§ Task brief: When you return the data, keep every word exact and include none of the images.
# # # # # # #
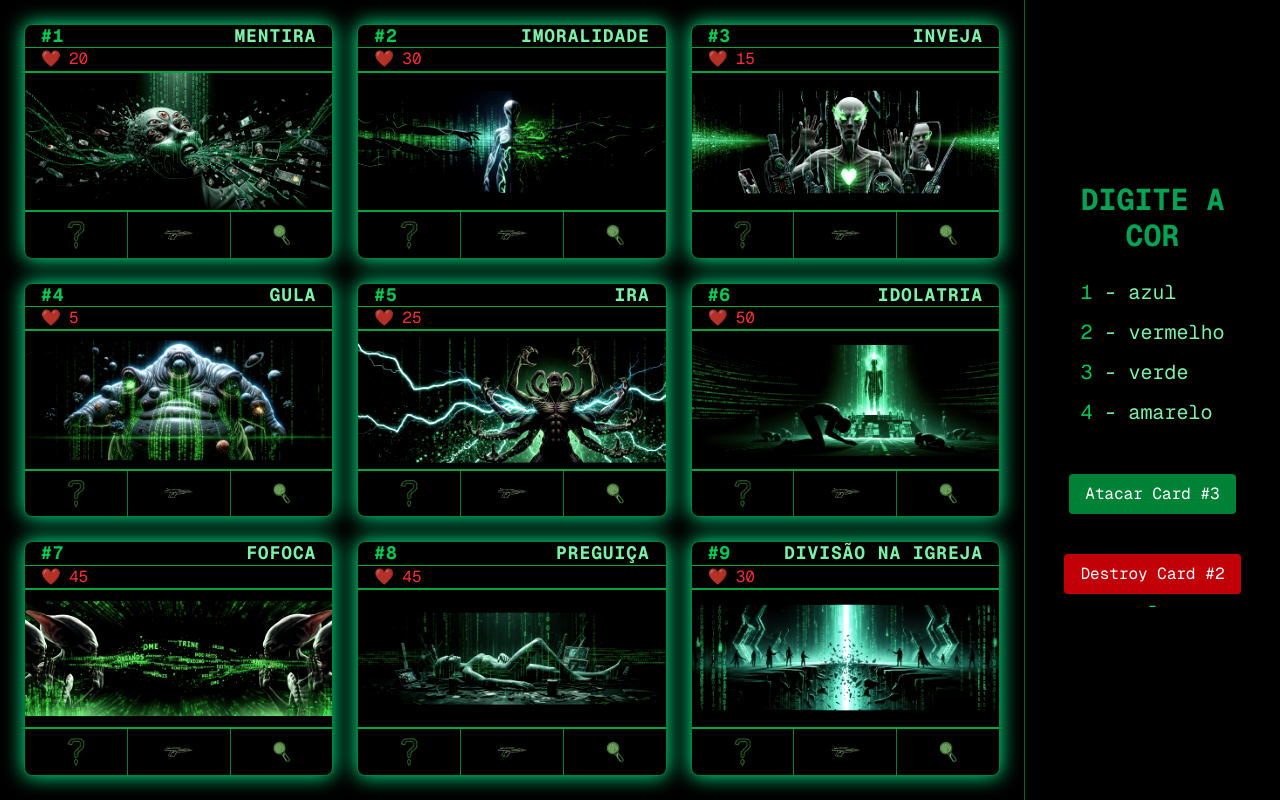
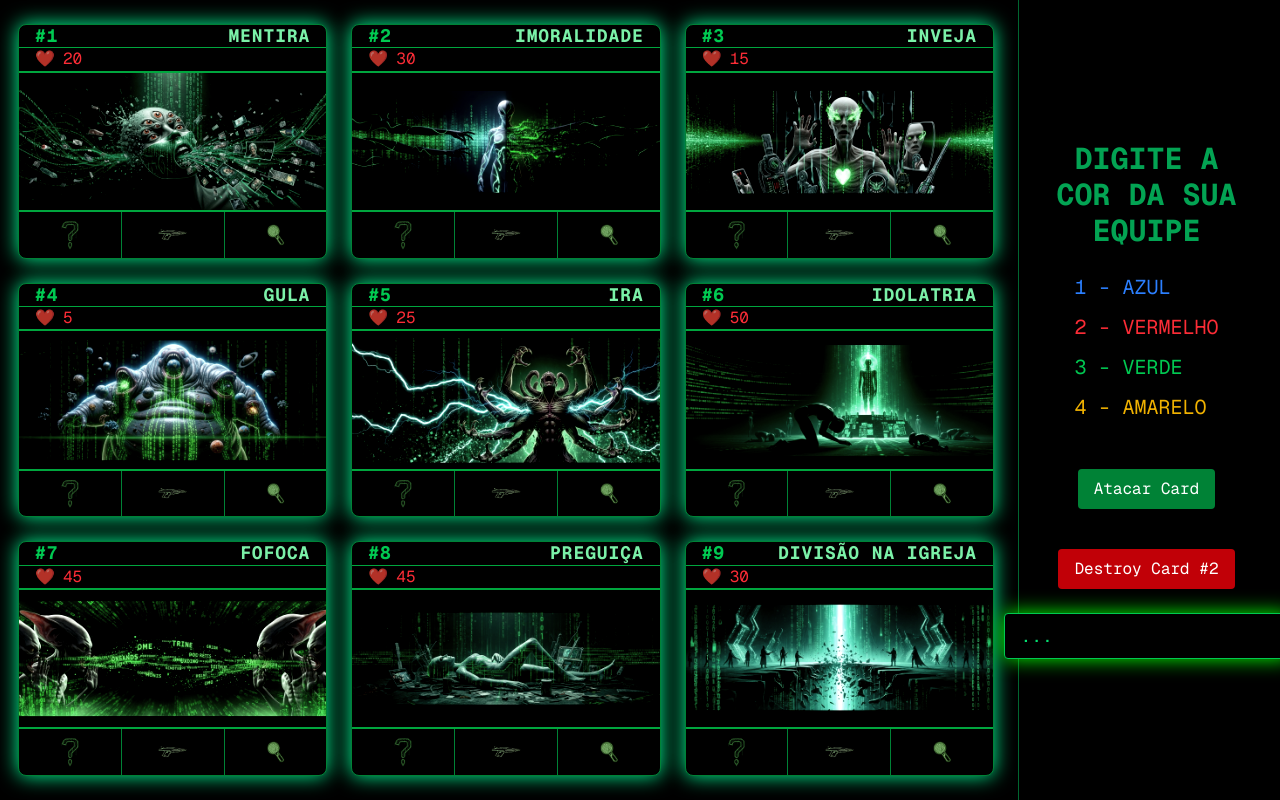
Before and after one commit to DiegoFelipe/acampCards, a Next.js app: page / in a window 1280 px wide. Built offline with nearby package versions, Linux system fonts and the light colour scheme.

Commit message:
feat: Implement a multi-stage input system for card actions and remove an unused `initDb` import.

```diff
--- a/app/api/attack/route.ts
+++ b/app/api/attack/route.ts
@@ -1,5 +1,5 @@
 import { NextRequest, NextResponse } from "next/server";
-import { dbPromise, initDb } from "../../../lib/db";
+import { dbPromise } from "../../../lib/db";
 
 export async function POST(req: NextRequest) {
   const body = await req.json();
--- a/app/page.tsx
+++ b/app/page.tsx
@@ -1,7 +1,7 @@
 "use client";
 
 import Image from "next/image";
-import { useEffect, useState } from "react";
+import { useEffect, useState, useRef } from "react";
 
 const cards = [
   { id: 1, name: "Mentira", image: "/imgs/mentira3.jpg", life: 20 },
@@ -22,6 +22,37 @@ export default function Home() {
   const [destroyCardId, setDestroyCardId] = useState<number | null>(null);
   const [showCongrats, setShowCongrats] = useState(false);
   const [victoryMessage, setVictoryMessage] = useState<string | null>(null);
+  const [stage, setStage] = useState<number | null>(0);
+  const [selectedTeam, setSelectedTeam] = useState<number | null>(0);
+  const [selectedSin, setSelectedSin] = useState<number | null>(0);
+  const [selectedWeaponCode, setSelectedWeaponCode] = useState<number | null>(0);
+
+  // ref
+  const input1Ref = useRef<HTMLInputElement>(null);
+
+  useEffect(() => {
+    input1Ref.current?.focus();
+  }, []);
+
+  const handleKeyDown = (e) => {
+    // console.log("Valor digitado1111:", stage, e.target.value);
+    const inputLen = e.target.value.length;
+    // console.log(40, inputLen);
+    if (e.key === "Enter" && stage === 0 && inputLen == 1) {
+      setStage(1);
+      setSelectedTeam(e.target.value);
+    }
+    if (e.key === "Enter" && stage === 1 && inputLen == 1) {
+      setStage(2);
+      console.log("Valor digitado:", e.target.value);
+      setSelectedSin(e.target.value);
+    }
+    if (e.key === "Enter" && stage === 2 && inputLen == 7) {
+      setStage(3);
+      // console.log("Valor digitado:", e.target.value);
+      setSelectedWeaponCode(e.target.value);
+    }
+  };
 
   useEffect(() => {
     const music = new Audio("/sounds/music.mp3");
@@ -338,29 +369,30 @@ export default function Home() {
           </div>
         )}
 
+        {stage === 0 && (
           <div className="w-[20%] h-full bg-black border-l border-green-800 p-6 flex flex-col items-center justify-center space-y-6 z-10">
             <h2 className="text-green-400 text-3xl font-bold uppercase text-center animate-pulse">
-            Digite a cor
+              Digite a cor da sua equipe
             </h2>
-          <ul className="space-y-3 text-xl text-green-300">
-            <li>
-              <span className="text-green-500">1</span> - azul
+            <ul className="space-y-3 text-xl text-white uppercase">
+              <li className="text-blue-500">
+                <span>1</span> - azul
               </li>
-            <li>
-              <span className="text-green-500">2</span> - vermelho
+              <li className="text-red-500">
+                <span>2</span> - vermelho
               </li>
-            <li>
-              <span className="text-green-500">3</span> - verde
+              <li className="text-green-500">
+                <span>3</span> - verde
               </li>
-            <li>
-              <span className="text-green-500">4</span> - amarelo
+              <li className="text-yellow-500">
+                <span>4</span> - amarelo
               </li>
             </ul>
             <button
               onClick={() => attackCard(3)}
               className="mt-6 px-4 py-2 bg-green-700 text-white rounded hover:bg-green-600"
             >
-            Atacar Card #3
+              Atacar Card
             </button>
             <button
               onClick={() => destroyCard(2, "azul", "Imoralidade")}
@@ -368,8 +400,54 @@ export default function Home() {
             >
               Destroy Card #2
             </button>
-          -
+            <input
+              type="text"
+              ref={input1Ref}
+              placeholder="..."
+              autoFocus
+              maxLength={1}
+              onKeyDown={handleKeyDown}
+              className="bg-black text-green-400 font-mono text-lg border border-green-500 px-4 py-2 rounded outline-none focus:shadow-[0_0_20px_#00ff00] caret-green-400 placeholder-green-400 transition"
+            />
           </div>
+        )}
+
+        {stage === 1 && (
+          <div className="w-[20%] h-full bg-black border-l border-green-800 p-6 flex flex-col items-center justify-center space-y-6 z-10">
+            <h2 className="text-green-400 text-3xl font-bold uppercase text-center animate-pulse">
+              Digite o número do PECADO
+            </h2>
+
+            <input
+              type="text"
+              ref={input1Ref}
+              placeholder="..."
+              autoFocus
+              maxLength={1}
+              onKeyDown={handleKeyDown}
+              className="bg-black text-green-400 font-mono text-lg border border-green-500 px-4 py-2 rounded outline-none focus:shadow-[0_0_20px_#00ff00] caret-green-400 placeholder-green-400 transition"
+            />
+          </div>
+        )}
+
+        {stage === 2 && (
+          <div className="w-[20%] h-full bg-black border-l border-green-800 p-6 flex flex-col items-center justify-center space-y-6 z-10">
+            <h2 className="text-green-400 text-3xl font-bold uppercase text-center animate-pulse">
+              Digite o código da carta
+            </h2>
+
+            <input
+              type="text"
+              ref={input1Ref}
+              placeholder="..."
+              autoFocus
+              maxLength={7}
+              min={7}
+              onKeyDown={handleKeyDown}
+              className="bg-black text-green-400 font-mono text-lg border border-green-500 px-4 py-2 rounded outline-none focus:shadow-[0_0_20px_#00ff00] caret-green-400 placeholder-green-400 transition"
+            />
+          </div>
+        )}
       </div>
     </>
   );
```
Lines whose indentation alone changed are shown as unchanged.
# # # # # # #
§ Answer box:
Before and after one commit to DiegoFelipe/acampCards, a Next.js app: page / in a window 1280 px wide. Built offline with nearby package versions, Linux system fonts and the light colour scheme.

Commit message:
feat: Implement a multi-stage input system for card actions and remove an unused `initDb` import.

```diff
--- a/app/api/attack/route.ts
+++ b/app/api/attack/route.ts
@@ -1,5 +1,5 @@
 import { NextRequest, NextResponse } from "next/server";
-import { dbPromise, initDb } from "../../../lib/db";
+import { dbPromise } from "../../../lib/db";
 
 export async function POST(req: NextRequest) {
   const body = await req.json();
--- a/app/page.tsx
+++ b/app/page.tsx
@@ -1,7 +1,7 @@
 "use client";
 
 import Image from "next/image";
-import { useEffect, useState } from "react";
+import { useEffect, useState, useRef } from "react";
 
 const cards = [
   { id: 1, name: "Mentira", image: "/imgs/mentira3.jpg", life: 20 },
@@ -22,6 +22,37 @@ export default function Home() {
   const [destroyCardId, setDestroyCardId] = useState<number | null>(null);
   const [showCongrats, setShowCongrats] = useState(false);
   const [victoryMessage, setVictoryMessage] = useState<string | null>(null);
+  const [stage, setStage] = useState<number | null>(0);
+  const [selectedTeam, setSelectedTeam] = useState<number | null>(0);
+  const [selectedSin, setSelectedSin] = useState<number | null>(0);
+  const [selectedWeaponCode, setSelectedWeaponCode] = useState<number | null>(0);
+
+  // ref
+  const input1Ref = useRef<HTMLInputElement>(null);
+
+  useEffect(() => {
+    input1Ref.current?.focus();
+  }, []);
+
+  const handleKeyDown = (e) => {
+    // console.log("Valor digitado1111:", stage, e.target.value);
+    const inputLen = e.target.value.length;
+    // console.log(40, inputLen);
+    if (e.key === "Enter" && stage === 0 && inputLen == 1) {
+      setStage(1);
+      setSelectedTeam(e.target.value);
+    }
+    if (e.key === "Enter" && stage === 1 && inputLen == 1) {
+      setStage(2);
+      console.log("Valor digitado:", e.target.value);
+      setSelectedSin(e.target.value);
+    }
+    if (e.key === "Enter" && stage === 2 && inputLen == 7) {
+      setStage(3);
+      // console.log("Valor digitado:", e.target.value);
+      setSelectedWeaponCode(e.target.value);
+    }
+  };
 
   useEffect(() => {
     const music = new Audio("/sounds/music.mp3");
@@ -338,29 +369,30 @@ export default function Home() {
           </div>
         )}
 
+        {stage === 0 && (
           <div className="w-[20%] h-full bg-black border-l border-green-800 p-6 flex flex-col items-center justify-center space-y-6 z-10">
             <h2 className="text-green-400 text-3xl font-bold uppercase text-center animate-pulse">
-            Digite a cor
+              Digite a cor da sua equipe
             </h2>
-          <ul className="space-y-3 text-xl text-green-300">
-            <li>
-              <span className="text-green-500">1</span> - azul
+            <ul className="space-y-3 text-xl text-white uppercase">
+              <li className="text-blue-500">
+                <span>1</span> - azul
               </li>
-            <li>
-              <span className="text-green-500">2</span> - vermelho
+              <li className="text-red-500">
+                <span>2</span> - vermelho
               </li>
-            <li>
-              <span className="text-green-500">3</span> - verde
+              <li className="text-green-500">
+                <span>3</span> - verde
               </li>
-            <li>
-              <span className="text-green-500">4</span> - amarelo
+              <li className="text-yellow-500">
+                <span>4</span> - amarelo
               </li>
             </ul>
             <button
               onClick={() => attackCard(3)}
               className="mt-6 px-4 py-2 bg-green-700 text-white rounded hover:bg-green-600"
             >
-            Atacar Card #3
+              Atacar Card
             </button>
             <button
               onClick={() => destroyCard(2, "azul", "Imoralidade")}
@@ -368,8 +400,54 @@ export default function Home() {
             >
               Destroy Card #2
             </button>
-          -
+            <input
+              type="text"
+              ref={input1Ref}
+              placeholder="..."
+              autoFocus
+              maxLength={1}
+              onKeyDown={handleKeyDown}
+              className="bg-black text-green-400 font-mono text-lg border border-green-500 px-4 py-2 rounded outline-none focus:shadow-[0_0_20px_#00ff00] caret-green-400 placeholder-green-400 transition"
+            />
           </div>
+        )}
+
+        {stage === 1 && (
+          <div className="w-[20%] h-full bg-black border-l border-green-800 p-6 flex flex-col items-center justify-center space-y-6 z-10">
+            <h2 className="text-green-400 text-3xl font-bold uppercase text-center animate-pulse">
+              Digite o número do PECADO
+            </h2>
+
+            <input
+              type="text"
+              ref={input1Ref}
+              placeholder="..."
+              autoFocus
+              maxLength={1}
+              onKeyDown={handleKeyDown}
+              className="bg-black text-green-400 font-mono text-lg border border-green-500 px-4 py-2 rounded outline-none focus:shadow-[0_0_20px_#00ff00] caret-green-400 placeholder-green-400 transition"
+            />
+          </div>
+        )}
+
+        {stage === 2 && (
+          <div className="w-[20%] h-full bg-black border-l border-green-800 p-6 flex flex-col items-center justify-center space-y-6 z-10">
+            <h2 className="text-green-400 text-3xl font-bold uppercase text-center animate-pulse">
+              Digite o código da carta
+            </h2>
+
+            <input
+              type="text"
+              ref={input1Ref}
+              placeholder="..."
+              autoFocus
+              maxLength={7}
+              min={7}
+              onKeyDown={handleKeyDown}
+              className="bg-black text-green-400 font-mono text-lg border border-green-500 px-4 py-2 rounded outline-none focus:shadow-[0_0_20px_#00ff00] caret-green-400 placeholder-green-400 transition"
+            />
+          </div>
+        )}
       </div>
     </>
   );
```
Lines whose indentation alone changed are shown as unchanged.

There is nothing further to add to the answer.